My movie making has been recording musicians (slow), scenery while paddling (slow), and birds and a hyper kitten (very fast). 30fps is fast enough for the first two, and 120fps isn't fast enough for the second two...

Your still thinking like a photographer. When it comes to video, it's always 24fps, or 29fps, or 30fps. Those are the standard cinematic frame rates. They don't change. Doesn't matter what your filming, you always use those key frame rates. Video is quite different from stills in this respect...one of the things that is great about these lower frame rates is they are slow enough to exhibit motion blur, which is actually quite a desirable thing for cinema.

The Hobbit movies were filmed at 48fps. That lead to a lot of complaints from many movie goers. The lack of motion blur results in it being a LOT easier to spot the propishness of props, it results in movement that is too crisp, panning that is too sharp, etc. Hollywood cinematographers are going to have to discover a whole new batch of tricks to hide the fakeness of movie scenes with higher framerates. At 60fps, which is coming down the pipe, it will be even harder to conceal than at 48fps.

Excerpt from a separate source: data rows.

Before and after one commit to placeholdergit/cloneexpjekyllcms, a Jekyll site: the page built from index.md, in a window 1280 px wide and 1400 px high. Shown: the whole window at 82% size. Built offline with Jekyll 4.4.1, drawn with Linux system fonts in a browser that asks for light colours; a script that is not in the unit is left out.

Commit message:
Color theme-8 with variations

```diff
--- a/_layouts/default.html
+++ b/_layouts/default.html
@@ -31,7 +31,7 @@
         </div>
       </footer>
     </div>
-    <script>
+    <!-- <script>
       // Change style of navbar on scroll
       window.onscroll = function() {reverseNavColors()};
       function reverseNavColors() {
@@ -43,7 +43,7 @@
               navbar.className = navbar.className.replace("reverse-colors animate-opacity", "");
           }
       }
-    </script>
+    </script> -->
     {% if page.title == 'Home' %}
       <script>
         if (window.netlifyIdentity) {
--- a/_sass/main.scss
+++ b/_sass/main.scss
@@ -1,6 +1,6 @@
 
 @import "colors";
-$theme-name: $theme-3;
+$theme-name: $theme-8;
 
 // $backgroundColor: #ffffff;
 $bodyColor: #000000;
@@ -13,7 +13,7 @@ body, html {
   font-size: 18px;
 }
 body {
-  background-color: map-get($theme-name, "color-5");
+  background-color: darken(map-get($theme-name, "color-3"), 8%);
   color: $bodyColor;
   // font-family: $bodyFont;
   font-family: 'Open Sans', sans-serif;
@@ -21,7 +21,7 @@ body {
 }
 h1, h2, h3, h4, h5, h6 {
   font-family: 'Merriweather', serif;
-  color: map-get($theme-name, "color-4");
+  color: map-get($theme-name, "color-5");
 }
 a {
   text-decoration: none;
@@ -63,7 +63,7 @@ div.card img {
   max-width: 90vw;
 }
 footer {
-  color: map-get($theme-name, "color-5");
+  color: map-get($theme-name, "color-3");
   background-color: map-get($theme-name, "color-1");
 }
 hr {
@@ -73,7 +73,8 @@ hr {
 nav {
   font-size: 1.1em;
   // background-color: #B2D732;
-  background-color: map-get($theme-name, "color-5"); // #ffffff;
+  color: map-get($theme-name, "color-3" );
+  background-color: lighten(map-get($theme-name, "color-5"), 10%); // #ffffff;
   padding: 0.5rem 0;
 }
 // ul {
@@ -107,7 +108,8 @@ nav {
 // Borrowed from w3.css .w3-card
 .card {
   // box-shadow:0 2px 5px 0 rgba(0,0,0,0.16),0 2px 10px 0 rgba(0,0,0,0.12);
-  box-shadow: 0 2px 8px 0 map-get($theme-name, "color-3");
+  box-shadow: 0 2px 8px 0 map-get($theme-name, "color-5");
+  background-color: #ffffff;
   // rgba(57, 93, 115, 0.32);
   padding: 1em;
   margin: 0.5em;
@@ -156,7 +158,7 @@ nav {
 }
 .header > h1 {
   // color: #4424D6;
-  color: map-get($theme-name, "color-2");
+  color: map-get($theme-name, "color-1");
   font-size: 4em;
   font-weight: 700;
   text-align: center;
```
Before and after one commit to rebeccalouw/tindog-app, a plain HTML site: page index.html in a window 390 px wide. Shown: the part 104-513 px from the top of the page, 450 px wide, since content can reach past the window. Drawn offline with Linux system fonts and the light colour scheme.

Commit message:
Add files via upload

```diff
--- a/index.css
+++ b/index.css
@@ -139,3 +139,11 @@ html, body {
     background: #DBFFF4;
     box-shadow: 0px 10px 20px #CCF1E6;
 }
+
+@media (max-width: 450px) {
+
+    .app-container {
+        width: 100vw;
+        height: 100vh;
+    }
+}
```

And the stark kind of motion-without-blur will become even worse.

I think 48fps and 60fps may be a little ahead of their time. They are CERTAINLY ahead of the post-processing tools. I think a lot of the means cinematographers have to hide the fakery at 24fps is ultimately going to end up being done in post. I think motion blur, achieved by cross-blending certain parts of sequences of frames, will also ultimately be achieved in post, if higher frame rates are really the way of the future for cinema.

For anyone who isn't a professional cinematographer, however, 24, 29, and 30fps are pretty much the staples. Even if your filming birds.

Are you a cinematographer or video maker? I would be really surprised if you said yes as then you would know better than to say these things. 48/60 and more fps is required when things need to be shown in slow motion. Many times birds need to be shown in slow motion to create drama and to catch things which normal motion would not do.

Sure, if your filming slow motion. I've said as much earlier in this thread. But for standard motion video, your usually at one of the standard frame rates, because those are your playback rates. As far as slow motion goes, you can film up to 100,000 fps if you really want to...that means, technically speaking, frame rate is arbitrary. Slow motion is a special case, you usually buy a piece of equipment specifically capable of doing slow motion if your interested in slow motion.

But that's not what were talking about here. Were talking about average people "needing" 4k video to shoot average things. Your not going to be at 48 or 60 frames per second. People who would ultimately use a 750D to shoot 4k video are just going to flip it to video mode and start shooting 4k video...and that is going to be at 24fps. For the people who are a little more serious than your average person shooting average video, then they are likely to have something more capable. A 5D IV or a 1D X II, where you might actually have the option of 60fps to support some basic slow motion for cinematic video recording. However, that brings us right back around to the original argument:

Canon won't be offering that kind of 4k video support any time soon, not in their DSLRs. The 5D IV is a couple years away. The 1D X II is probably farther off than that. I suspect there will be a more cost-effective Cinema EOS model before either of those two come out with 4k video.

1155
EOS Bodies / Re: EOS 7D Mark II Announcement in Q2 of 2014 [CR1]
« on: February 28, 2014, 01:32:47 AM »
So, this is a rumor that there will soon be a rumor?

It is a discussion as to the accuracy of a rumour that there may soon be a rumour of a possible announcement that there may be a release of specifications in advance of a product release.

Translation: nobody knows


I.E. Rumormongering  :P

Pages: 1 ... 75 76 [77] 78 79 ... 278